### Available data

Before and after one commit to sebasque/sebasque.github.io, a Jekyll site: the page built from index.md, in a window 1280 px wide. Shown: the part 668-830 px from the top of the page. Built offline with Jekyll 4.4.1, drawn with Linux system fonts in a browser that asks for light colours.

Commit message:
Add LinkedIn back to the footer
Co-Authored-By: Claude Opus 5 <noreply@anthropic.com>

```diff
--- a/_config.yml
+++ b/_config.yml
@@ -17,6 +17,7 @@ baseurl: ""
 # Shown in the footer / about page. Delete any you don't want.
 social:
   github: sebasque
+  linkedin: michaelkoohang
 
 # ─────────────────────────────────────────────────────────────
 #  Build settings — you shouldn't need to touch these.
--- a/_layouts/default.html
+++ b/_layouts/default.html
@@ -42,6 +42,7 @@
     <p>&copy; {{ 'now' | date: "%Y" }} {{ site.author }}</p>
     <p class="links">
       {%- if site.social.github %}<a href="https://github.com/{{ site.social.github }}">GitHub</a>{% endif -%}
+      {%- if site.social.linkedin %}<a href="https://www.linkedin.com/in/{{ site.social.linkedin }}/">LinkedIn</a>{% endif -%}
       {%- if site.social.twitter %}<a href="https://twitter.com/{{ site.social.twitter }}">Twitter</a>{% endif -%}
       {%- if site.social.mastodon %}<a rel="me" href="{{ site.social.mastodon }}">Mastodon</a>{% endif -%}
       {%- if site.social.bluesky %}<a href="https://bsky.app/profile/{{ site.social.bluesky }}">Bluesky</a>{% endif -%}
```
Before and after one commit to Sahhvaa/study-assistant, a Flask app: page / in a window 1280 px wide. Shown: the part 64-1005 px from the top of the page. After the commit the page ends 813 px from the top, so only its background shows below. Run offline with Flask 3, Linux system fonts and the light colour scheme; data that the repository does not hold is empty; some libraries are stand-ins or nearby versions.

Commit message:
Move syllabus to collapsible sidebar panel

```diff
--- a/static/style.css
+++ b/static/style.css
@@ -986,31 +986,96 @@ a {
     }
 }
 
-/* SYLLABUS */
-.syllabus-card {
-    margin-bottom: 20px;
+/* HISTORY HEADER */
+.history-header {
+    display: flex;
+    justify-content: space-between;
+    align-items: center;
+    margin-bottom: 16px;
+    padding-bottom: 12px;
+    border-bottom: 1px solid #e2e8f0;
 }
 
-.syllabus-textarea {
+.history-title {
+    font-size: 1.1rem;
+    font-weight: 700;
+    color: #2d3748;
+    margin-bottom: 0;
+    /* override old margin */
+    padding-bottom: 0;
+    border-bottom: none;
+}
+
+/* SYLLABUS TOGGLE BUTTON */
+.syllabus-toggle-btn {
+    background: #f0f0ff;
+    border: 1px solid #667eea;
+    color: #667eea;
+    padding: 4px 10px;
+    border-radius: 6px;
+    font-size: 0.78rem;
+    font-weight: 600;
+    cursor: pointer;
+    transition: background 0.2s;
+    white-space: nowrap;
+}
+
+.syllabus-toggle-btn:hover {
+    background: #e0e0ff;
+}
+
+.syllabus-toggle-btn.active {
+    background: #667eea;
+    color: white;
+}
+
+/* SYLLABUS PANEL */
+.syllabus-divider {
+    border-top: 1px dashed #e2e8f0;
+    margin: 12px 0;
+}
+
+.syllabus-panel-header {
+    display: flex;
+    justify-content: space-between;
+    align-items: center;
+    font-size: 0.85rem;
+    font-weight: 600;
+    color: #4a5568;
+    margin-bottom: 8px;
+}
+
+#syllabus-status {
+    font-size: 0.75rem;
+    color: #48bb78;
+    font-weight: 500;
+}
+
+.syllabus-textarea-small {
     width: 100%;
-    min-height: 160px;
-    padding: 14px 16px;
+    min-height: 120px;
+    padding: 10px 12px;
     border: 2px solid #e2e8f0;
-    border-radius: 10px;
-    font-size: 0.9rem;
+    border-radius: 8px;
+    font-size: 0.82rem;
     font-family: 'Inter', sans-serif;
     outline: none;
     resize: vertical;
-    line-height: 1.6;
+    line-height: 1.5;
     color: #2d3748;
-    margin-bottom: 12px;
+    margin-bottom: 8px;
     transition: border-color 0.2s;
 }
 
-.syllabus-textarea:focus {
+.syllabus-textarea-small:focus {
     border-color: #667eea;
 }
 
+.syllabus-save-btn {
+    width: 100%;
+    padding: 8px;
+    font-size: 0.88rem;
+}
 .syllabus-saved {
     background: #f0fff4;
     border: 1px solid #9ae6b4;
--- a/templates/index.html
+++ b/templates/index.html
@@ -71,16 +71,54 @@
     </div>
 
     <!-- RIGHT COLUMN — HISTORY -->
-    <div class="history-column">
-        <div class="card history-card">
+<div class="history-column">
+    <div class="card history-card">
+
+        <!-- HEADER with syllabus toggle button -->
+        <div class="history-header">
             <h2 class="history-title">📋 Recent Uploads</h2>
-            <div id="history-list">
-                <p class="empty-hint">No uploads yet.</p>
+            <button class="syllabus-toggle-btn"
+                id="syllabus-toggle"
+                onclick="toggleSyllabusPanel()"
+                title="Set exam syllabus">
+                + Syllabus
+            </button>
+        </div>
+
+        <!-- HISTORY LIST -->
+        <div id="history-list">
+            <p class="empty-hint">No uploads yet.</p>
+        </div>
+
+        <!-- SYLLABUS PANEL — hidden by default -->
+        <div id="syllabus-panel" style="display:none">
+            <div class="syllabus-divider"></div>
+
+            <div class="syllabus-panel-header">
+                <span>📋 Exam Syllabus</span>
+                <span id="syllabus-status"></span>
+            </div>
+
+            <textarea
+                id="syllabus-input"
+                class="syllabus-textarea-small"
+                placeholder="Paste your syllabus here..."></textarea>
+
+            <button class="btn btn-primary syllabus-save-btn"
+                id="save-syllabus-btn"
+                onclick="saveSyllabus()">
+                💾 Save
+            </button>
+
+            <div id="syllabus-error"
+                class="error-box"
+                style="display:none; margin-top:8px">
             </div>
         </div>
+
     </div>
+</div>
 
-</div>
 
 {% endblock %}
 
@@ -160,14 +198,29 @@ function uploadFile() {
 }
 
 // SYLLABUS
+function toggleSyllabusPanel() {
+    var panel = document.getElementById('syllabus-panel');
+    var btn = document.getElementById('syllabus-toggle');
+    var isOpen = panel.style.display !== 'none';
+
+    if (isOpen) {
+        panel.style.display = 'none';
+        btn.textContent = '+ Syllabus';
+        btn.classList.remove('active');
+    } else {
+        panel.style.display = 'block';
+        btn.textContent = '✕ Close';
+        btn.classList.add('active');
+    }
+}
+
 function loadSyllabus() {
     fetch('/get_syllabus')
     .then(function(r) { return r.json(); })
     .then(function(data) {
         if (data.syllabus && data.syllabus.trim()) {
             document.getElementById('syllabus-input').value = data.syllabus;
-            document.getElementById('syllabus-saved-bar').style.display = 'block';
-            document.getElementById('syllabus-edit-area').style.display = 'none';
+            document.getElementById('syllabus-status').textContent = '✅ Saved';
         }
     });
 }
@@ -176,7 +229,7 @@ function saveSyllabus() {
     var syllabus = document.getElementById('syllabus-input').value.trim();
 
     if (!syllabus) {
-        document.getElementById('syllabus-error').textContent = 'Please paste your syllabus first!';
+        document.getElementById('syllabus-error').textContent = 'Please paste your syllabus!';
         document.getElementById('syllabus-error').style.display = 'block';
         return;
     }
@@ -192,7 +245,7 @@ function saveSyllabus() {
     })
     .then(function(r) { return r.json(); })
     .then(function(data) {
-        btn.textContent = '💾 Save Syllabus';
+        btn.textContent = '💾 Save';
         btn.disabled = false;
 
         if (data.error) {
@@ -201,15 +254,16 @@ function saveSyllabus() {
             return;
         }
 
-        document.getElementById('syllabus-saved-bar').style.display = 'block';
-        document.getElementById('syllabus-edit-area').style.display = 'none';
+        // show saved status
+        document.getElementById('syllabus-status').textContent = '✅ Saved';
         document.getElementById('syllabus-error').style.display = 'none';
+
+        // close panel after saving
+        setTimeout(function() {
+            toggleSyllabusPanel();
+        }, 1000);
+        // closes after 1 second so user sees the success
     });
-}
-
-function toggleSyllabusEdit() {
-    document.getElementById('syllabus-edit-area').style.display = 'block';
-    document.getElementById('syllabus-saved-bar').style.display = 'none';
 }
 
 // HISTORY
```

######

→ **What is being asked**:
Go line by line through the data above and report each one that holds the string "function".

→ **Exercise answer**:
@@ -160,14 +198,29 @@ function uploadFile() {
+function toggleSyllabusPanel() {
 function loadSyllabus() {
     .then(function(r) { return r.json(); })
     .then(function(data) {
@@ -176,7 +229,7 @@ function saveSyllabus() {
@@ -192,7 +245,7 @@ function saveSyllabus() {
     .then(function(r) { return r.json(); })
     .then(function(data) {
@@ -201,15 +254,16 @@ function saveSyllabus() {
+        setTimeout(function() {
-function toggleSyllabusEdit() {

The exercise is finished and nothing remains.